Google in HK move to defeat censors
Google yesterday carried through on its promise to end censorship of its local Chinese search engine, bringing to a head the company's increasingly acrimonious confrontation with Beijing over its policing of the internet.
The US internet company has decided to redirect some search requests on its local Chinese service, google.cn, to its Hong Kong arm, which it said stood beyond the reach of Chinese censors.
“It's entirely legal and will meaningfully increase access to information for people in China,” David Drummond, Google's chief legal officer, said in a blog post announcing the move.
“We very much hope that the Chinese government respects our decision, though we are well aware that it could at any time block access to our services.”
It was not immediately clear what steps China was planning to counter the change, which became effective in the middle of the night in Beijing.
Beijing could block access in China to both google's local and Hong Kong search sites, just as it blocks many foreign websites on the mainland.
Google's action comes four years after it first agreed to bow to Chinese censors in order to run a legal search service from inside the country. It promised in January to end the practice.
Despite Google's efforts to cast its talks with Chinese authorities in recent weeks as a negotiation over operating an uncensored service, it has been roundly rebuffed by Chinese officials.
As Google readied an uncensored service to offer to Chinese internet users in recent days, government officials in China have taken a tougher line against the company. Official news outlets have accused Google of acting as an agent of the US government in trying to put pressure on China.
Mr Drummond said the Chinese government “has been crystal clear throughout our discussions that self-censorship is a non-negotiable legal requirement.”
The announcement left a question hanging over the fate of google.cn, which will still handle less politically sensitive searches, as well as the fate of its 600-strong workforce in China and its remaining operations there.
“This is a way to keep our services in China – we are not pulling out of China,” a spokesman said. The company said it intended to continue its research and development arm in Beijing, which pre-dated google.cn, and to sell advertising to local Chinese advertisers for the Hong Kong service.

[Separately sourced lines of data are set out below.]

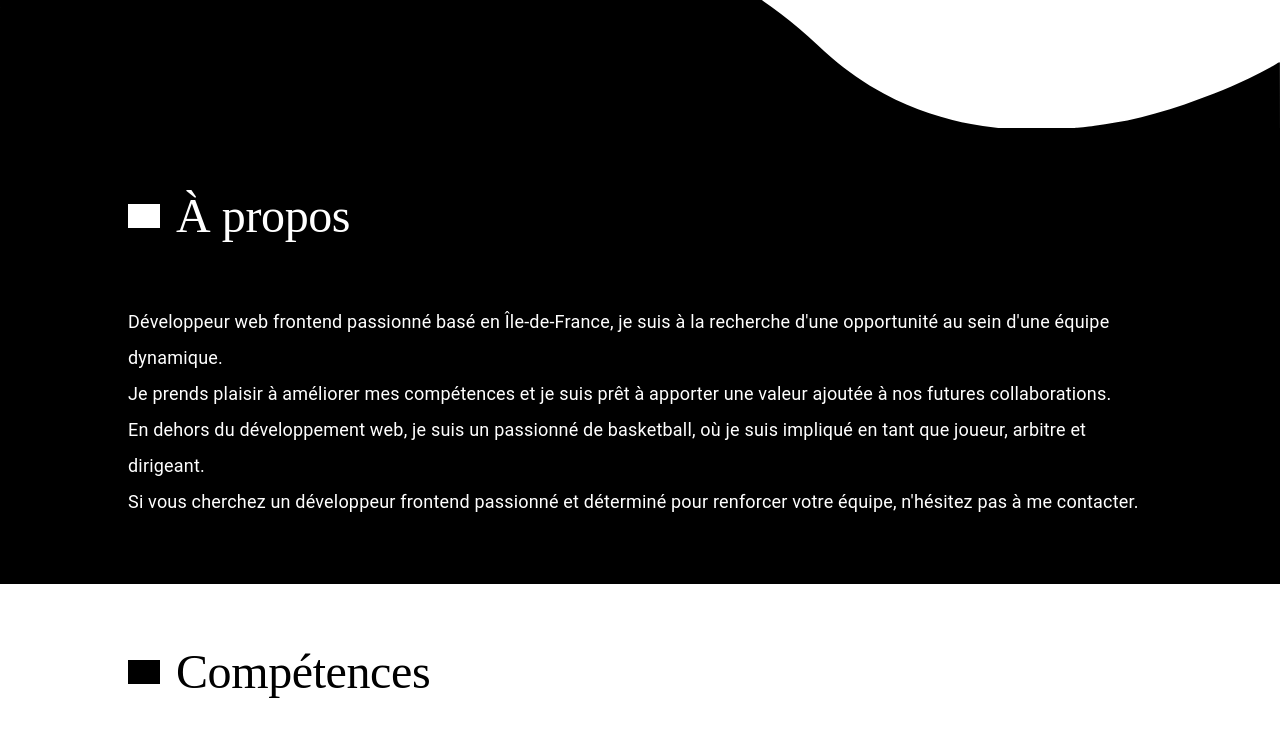
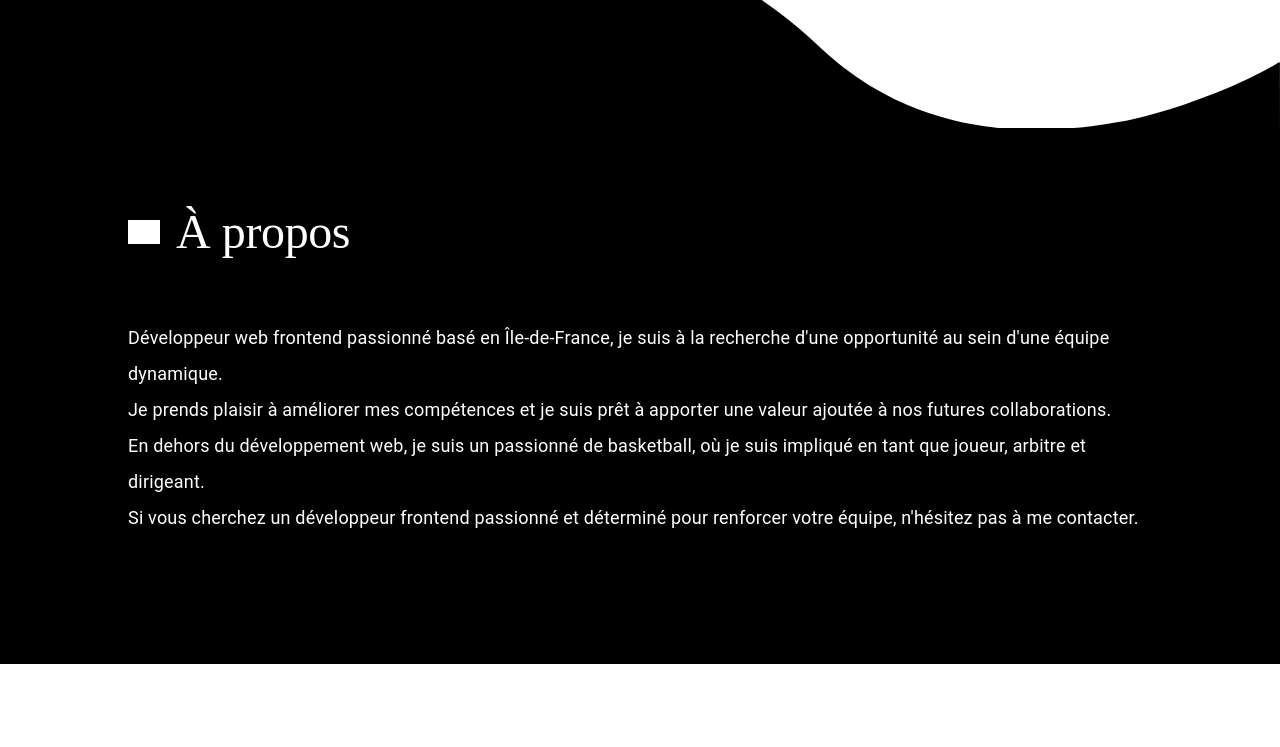
Before and after one commit to AdrienPoua/next_portfolio, a Next.js app: page / in a window 1280 px wide. Shown: the part 620-1367 px from the top of the page. Built offline with nearby package versions, Linux system fonts and the light colour scheme.

Commit message:
styles : mb layout

```diff
--- a/src/components/About.tsx
+++ b/src/components/About.tsx
@@ -6,7 +6,7 @@ import { Typography } from '@mui/material';
 export default function About() {
   return (
     <Layout title="À propos" black href="about">
-      <Typography variant="body2" className="leading-loose text-lg">
+      <Typography variant="body2" className="leading-loose text-lg ">
         Développeur web frontend passionné basé en Île-de-France, je suis à la recherche d'une opportunité au sein d'une équipe dynamique. <br />
         Je prends plaisir à améliorer mes compétences et je suis prêt à apporter une valeur ajoutée à nos futures collaborations. <br />
         En dehors du développement web, je suis un passionné de basketball, où je suis impliqué en tant que joueur, arbitre et dirigeant. <br />
--- a/src/layouts/Section.tsx
+++ b/src/layouts/Section.tsx
@@ -4,7 +4,7 @@ import React from 'react';
 
 export default function Section({ title, children, black, href }: Readonly<{ title: string, children: React.ReactNode, black?: boolean, href?: string }>) {
     return (
-        <Box component="section" className={`flex flex-col py-16 px-[10%] ${black ? "bg-black" : ""}`} id={href ? href : title.toLowerCase().replace(/\s+/g, '-')}>
+        <Box component="section" className={`flex flex-col pt-20 pb-32 px-[10%] ${black ? "bg-black" : ""}`} id={href ? href : title.toLowerCase().replace(/\s+/g, '-')}>
             <Box className="flex items-center mb-16">
                 <Box className={`w-8 h-6 inline-block shrink-0 ${black ? "bg-white" : "bg-black"}`} />
                 <Typography variant="h2" className={`ms-4 text-4xl md:text-5xl break-all  ${black ? "text-white" : "text-black"} `}>{title}</Typography>
```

However, it said that the scale of the sales operation would depend partly on how many users in mainland China were able to access the site.